• Prompt
Copy the data that follows exactly as it is, excluding all pictures.

• Material for the task
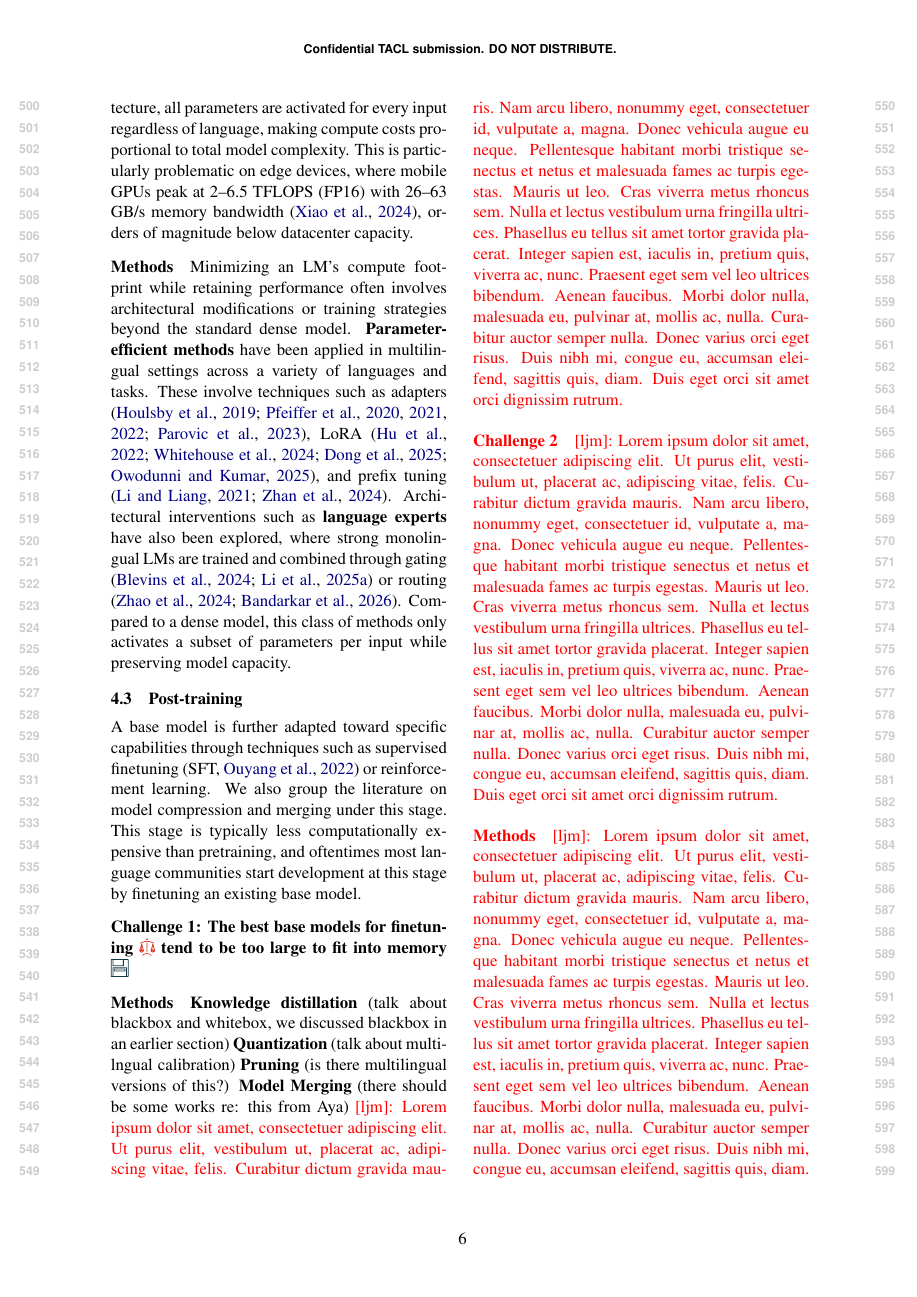
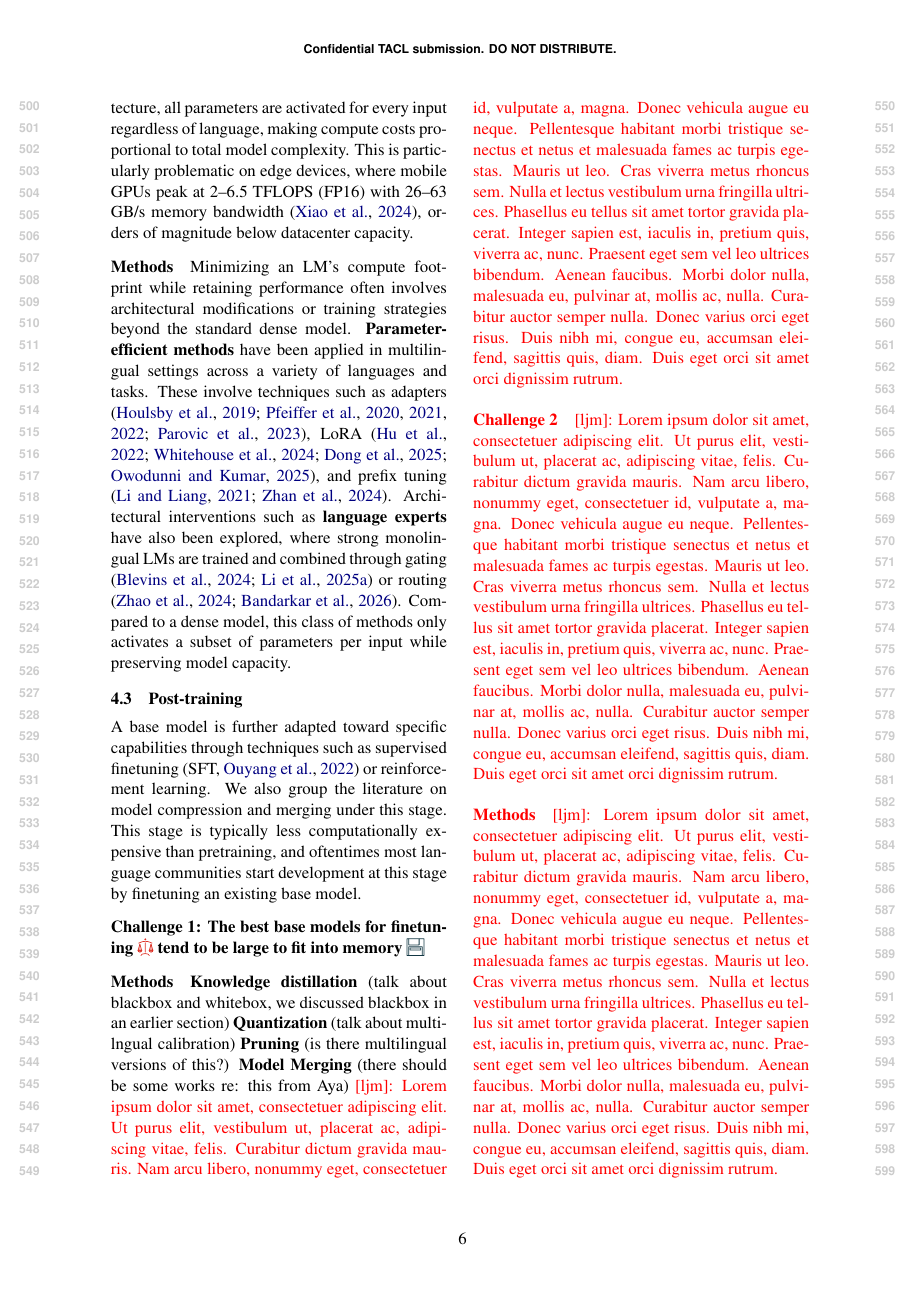
Before and after one commit to ljvmiranda921/multilinguality-at-the-edge, a LaTeX paper (tacl2021v1-template.tex): page 6 of 22. Compiled offline with pdfLaTeX.

Commit message:
[wip] Update

```diff
--- a/tacl2021v1-template.tex
+++ b/tacl2021v1-template.tex
@@ -415,7 +415,7 @@ A base model is further adapted toward specific capabilities through techniques
 We also group the literature on model compression and merging under this stage.
 This stage is typically less computationally expensive than pretraining, and oftentimes most language communities start development at this stage by finetuning an existing base model.
 
-\paragraph{Challenge 1: The best base models for finetuning \iconalignment{} tend to be too large to fit into memory \iconmemory{}}
+\paragraph{Challenge 1: The best base models for finetuning \iconalignment{} tend to be large to fit into memory \iconmemory{}}
 
 % \ljm{\lipsum[1]}
 
```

• Task answer
Before and after one commit to ljvmiranda921/multilinguality-at-the-edge, a LaTeX paper (tacl2021v1-template.tex): page 6 of 22. Compiled offline with pdfLaTeX.

Commit message:
[wip] Update

```diff
--- a/tacl2021v1-template.tex
+++ b/tacl2021v1-template.tex
@@ -415,7 +415,7 @@ A base model is further adapted toward specific capabilities through techniques
 We also group the literature on model compression and merging under this stage.
 This stage is typically less computationally expensive than pretraining, and oftentimes most language communities start development at this stage by finetuning an existing base model.
 
-\paragraph{Challenge 1: The best base models for finetuning \iconalignment{} tend to be too large to fit into memory \iconmemory{}}
+\paragraph{Challenge 1: The best base models for finetuning \iconalignment{} tend to be large to fit into memory \iconmemory{}}
 
 % \ljm{\lipsum[1]}
 
```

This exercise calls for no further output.